3. Brian Danielson Really Was Released

When the roster for NXT S1 was announced, nearly everyone in the IWC cheered when Daniel Bryan (alias Brian Danielson) was on it. The anticipation was he would trounce the rest of the roster and become a global superstar overnight.

Then came the first eliminations, lo and behold Daniel Bryan was gone just like that. In an instant the dream suddenly crashed down to earth in a smoking heap, and with it any hope the IWC had of seeing their "change" in the WWE.

But for some reason they kept bringing him back on to talk about his elimination, and he even had a brief feud with play-by-play announcer Michael Cole over some of the IWC's concerns about Cole's announcing style and their belief that he "took" longtime RAW broadcaster Jim Ross' seat.

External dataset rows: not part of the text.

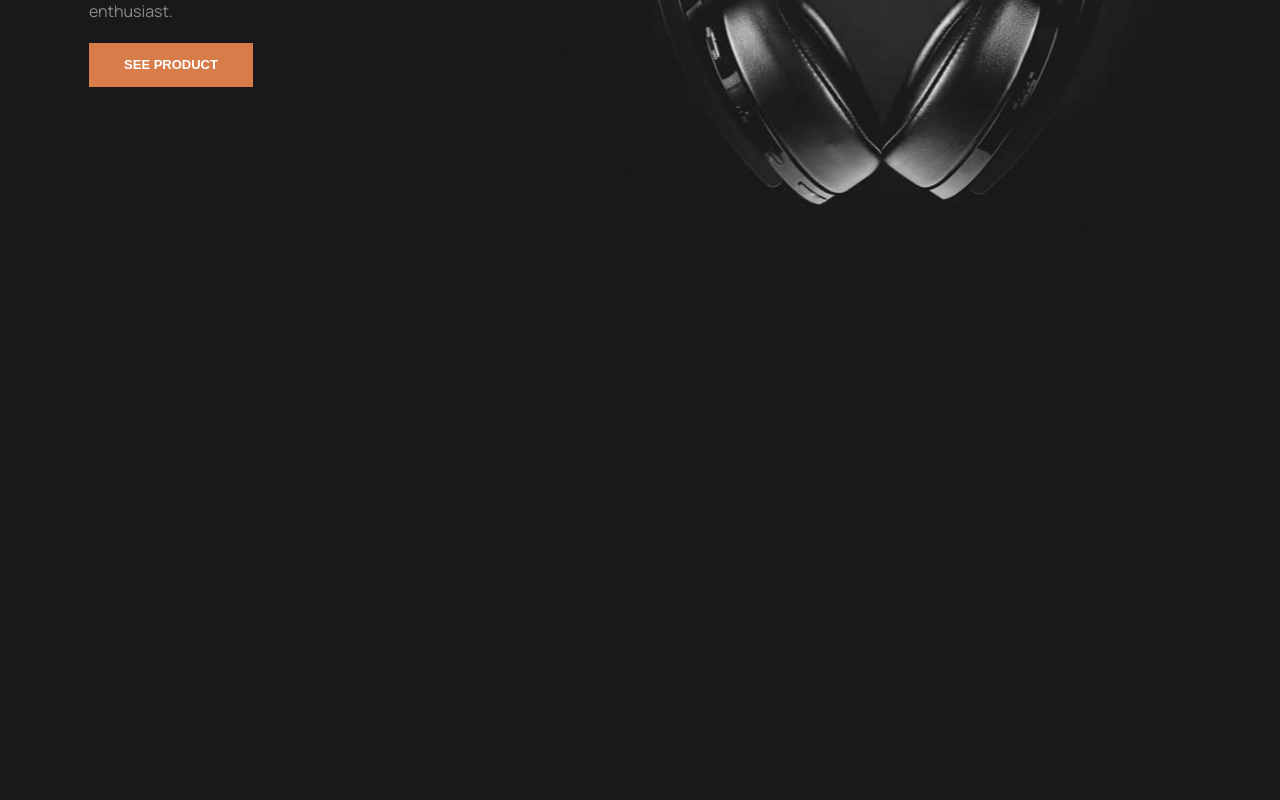
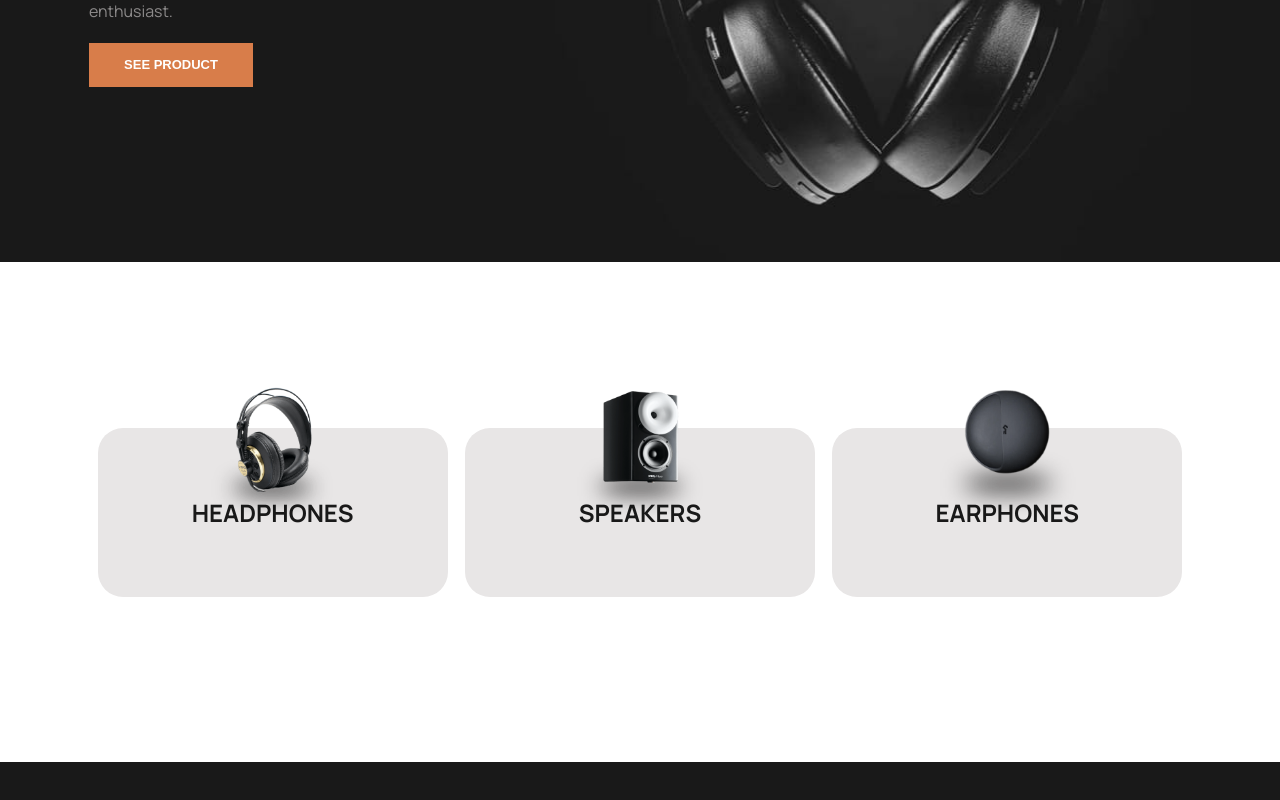
Before and after one commit to ajarek/react-90-vite-audiophile-ecommerce-Router-6.11, a React (Vite) app: page / in a window 1280 px wide. Shown: the part 538-1338 px from the top of the page. Before the commit the page ends 889 px from the top, so only its background shows below. Built offline with nearby package versions, Linux system fonts and the light colour scheme.

Commit message:
added CardProducts

```diff
--- /dev/null
+++ b/src/components/CardProducts/CardProducts.css
@@ -0,0 +1,29 @@
+.card-products{
+ min-width: 350px;
+ height: 169px;
+ display: flex;
+ justify-content: center;
+ align-items: center;
+ background-color: var(--grey);
+ position: relative;
+ border-radius: 25px;
+ border: dashed 1px transparent;
+ transition: all 0.2s ease-in-out;
+}
+.card-products:hover,.card-products:focus{
+  border: dashed 1px var(--red);
+}
+.card-products .img{
+  position: absolute;
+  width: 138px;
+  height: 138px;
+  top: -25%;
+}
+.card-products .img img{
+  width: 100%;
+  height: 100%;
+  object-fit: cover;
+}
+.card-products h2{
+  color: var(--black);
+}
--- /dev/null
+++ b/src/components/CardProducts/CardProducts.jsx
@@ -0,0 +1,17 @@
+import './CardProducts.css'
+
+const CardProducts = ({ src, nameProduct }) => {
+  return (
+    <div className='card-products'>
+      <div className='img'>
+        <img
+          src={src}
+          alt={nameProduct}
+        />
+      </div>
+      <h2>{nameProduct}</h2>
+    </div>
+  )
+}
+
+export default CardProducts
--- a/src/components/Nav/Nav.css
+++ b/src/components/Nav/Nav.css
@@ -1,7 +1,6 @@
 .nav {
-  max-width: 1440px;
+  width: 100%;
   height: 89px;
-  width: 100%;
   display: flex;
   justify-content: space-between;
   align-items: center;
@@ -12,7 +11,7 @@
   z-index: 5;
   border-bottom: 1px solid var(--darkGrey);
 }
-.logo .link{
+.logo .link {
   padding: 0;
   display: flex;
   align-items: center;
@@ -27,7 +26,7 @@
 }
 .link:hover,
 .link:focus {
- color: var(--ginger);
+  color: var(--ginger);
 }
 
 .nav .wrapper {
@@ -36,7 +35,7 @@
   justify-content: space-between;
   align-items: center;
 }
-.nav button{
+.nav button {
   width: 30px;
   height: 30px;
   background-color: transparent;
@@ -49,6 +48,12 @@
   top: 48%;
   transform: translateY(-50%);
   z-index: 2;
+}
+
+@media (min-width: 1440px) {
+  .nav{
+    max-width: 1537px;
+  }
 }
 
 @media (min-width: 876px) {
--- a/src/index.css
+++ b/src/index.css
@@ -7,7 +7,7 @@
 
 :root {
   --white: #fff;
-  --grey: #fafafa;
+  --grey: #e8e6e6;
   --darkGrey: #8c8a8a;
   --black: #191919;
   --red: #ff0000;
@@ -24,6 +24,8 @@ body {
   color: var(--white);
 }
 #root {
-  max-width: 1440px;
   margin: 0 auto;
+  display: flex;
+  flex-direction: column;
+  align-items: center;
 }
--- a/src/layouts/Main/Main.css
+++ b/src/layouts/Main/Main.css
@@ -1,2 +1,5 @@
 .main-layout {
+  display: flex;
+  flex-direction: column;
+  align-items: center;
 }
--- a/src/pages/Home/Home.css
+++ b/src/pages/Home/Home.css
@@ -1,6 +1,11 @@
 .home {
   min-height: 100vh;
+  width: 100vw;
   padding: 89px;
+  display: flex;
+  flex-direction: column;
+  justify-content: center;
+  align-items: center;
 }
 .home .hero{
   display: grid;
@@ -33,3 +38,12 @@
   margin-bottom: 16px;
   color: var(--darkGrey);
 }
+.home .section{
+  background-color: var(--white);
+  height: 500px;
+  width: 100vw;
+  padding: 89px;
+  display: grid;
+  grid-template-columns: repeat(3,1fr);
+  place-items: center;
+}
--- a/src/pages/Home/Home.jsx
+++ b/src/pages/Home/Home.jsx
@@ -1,5 +1,6 @@
 
 import Button from '../../components/Button/Button'
+import CardProducts from '../../components/CardProducts/CardProducts'
 import './Home.css'
 
 const Home = () => {
@@ -16,7 +17,11 @@ const Home = () => {
         </div>
         <div className="hero-right"></div>
       </div>
-
+       <section className='section'>
+       <CardProducts src={'/images/shared/desktop/image-headphones.png'} nameProduct={'HEADPHONES'}/>
+       <CardProducts src={'/images/shared/desktop/image-speakers.png'} nameProduct={'SPEAKERS'}/>
+       <CardProducts src={'/images/shared/desktop/image-earphones.png'} nameProduct={'EARPHONES'}/>
+       </section>
 
     </div>
   )
```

Then came the Initial Invasion, Daniel Bryan was a part of the NXT8 group that tore up John Cena, Cole, Jerry Lawler and the ring area. The cameras also caught a glimpse of DB choking ring announcer Justin Roberts with his own tie, zooming in to fill television screens with the apparently not TV-PG moment.

Days later Brian Danielson was let go from his WWE Contract. The IWC's opinion was split on this, some thought the Tie-choke was overkill and the Management had no choice but to terminate Danielson's employment, others thought a phone call from the campaign offices of U.S. Senate Candidate Linda McMahon (R- Connecticut) over concerns the incident might be used in a political ad forced the WWE to fire him.

But perhaps a more likely reason lies with the man himself, perhaps once he got into a WWE locker room for the first time he realized that the WWE wasn't for him and immediately began talks to be released from his contract. Even with the high praise he received from his peers in the locker room for his work ethic and in-ring skills, he simply was not comfortable in that work space. If this was the case we may not truly learn of it until well after he retires, which one would hope isn't for many years after a long and successful career wherever he does decide is where he belongs.